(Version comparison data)
__________
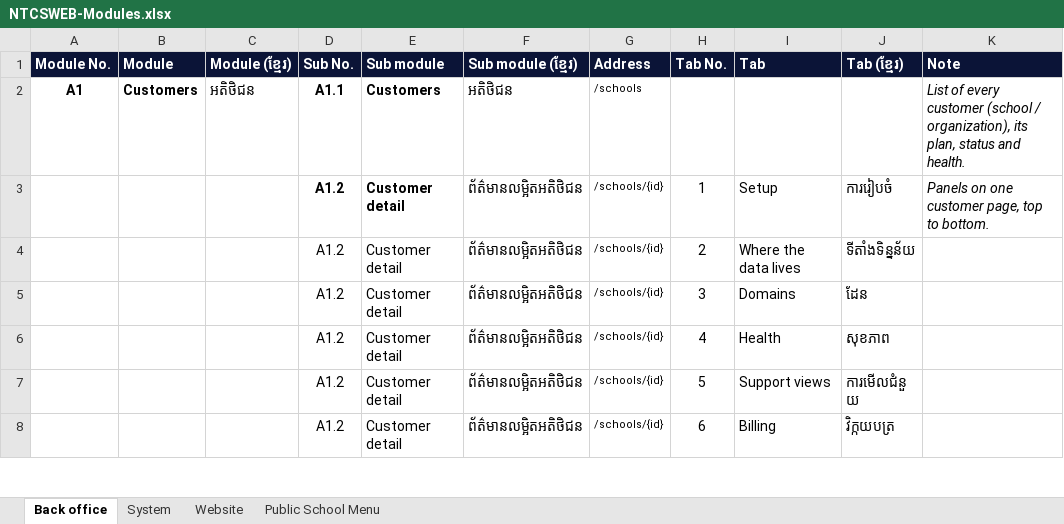
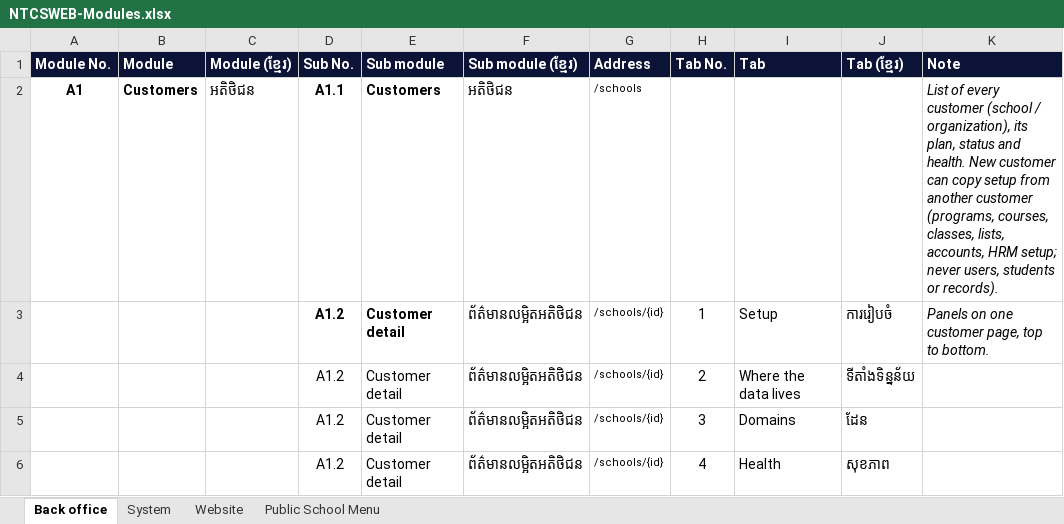
Before and after one commit to pouvsaroth/ntcsweb, an Excel workbook: docs/NTCSWEB-Modules.xlsx, sheet Back office, drawn as a sheet; only a part is shown; the shorter side is filled out with more unchanged rows; values as stored, in another font and other column widths than the file's, no borders; the diff names each change by its address in the sheet, - before the commit and + after, or states it on an @@ line.

```diff
--- a/docs/NTCSWEB-Modules.xlsx (sheet Back office)
+++ b/docs/NTCSWEB-Modules.xlsx (sheet Back office)
-K2 (Note): …and health.
+K2 (Note): …and health. New customer can copy setup from another customer (programs, courses, classes, lists, accounts, HRM setup; never users, students or records).
```
Also changed, not shown: 12 other files.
__________
** Work to complete **
Look through the records and copy every line that has the word "xlsx".

** Task result **
Before and after one commit to pouvsaroth/ntcsweb, an Excel workbook: docs/NTCSWEB-Modules.xlsx, sheet Back office, drawn as a sheet; only a part is shown; the shorter side is filled out with more unchanged rows; values as stored, in another font and other column widths than the file's, no borders; the diff names each change by its address in the sheet, - before the commit and + after, or states it on an @@ line.
--- a/docs/NTCSWEB-Modules.xlsx (sheet Back office)
+++ b/docs/NTCSWEB-Modules.xlsx (sheet Back office)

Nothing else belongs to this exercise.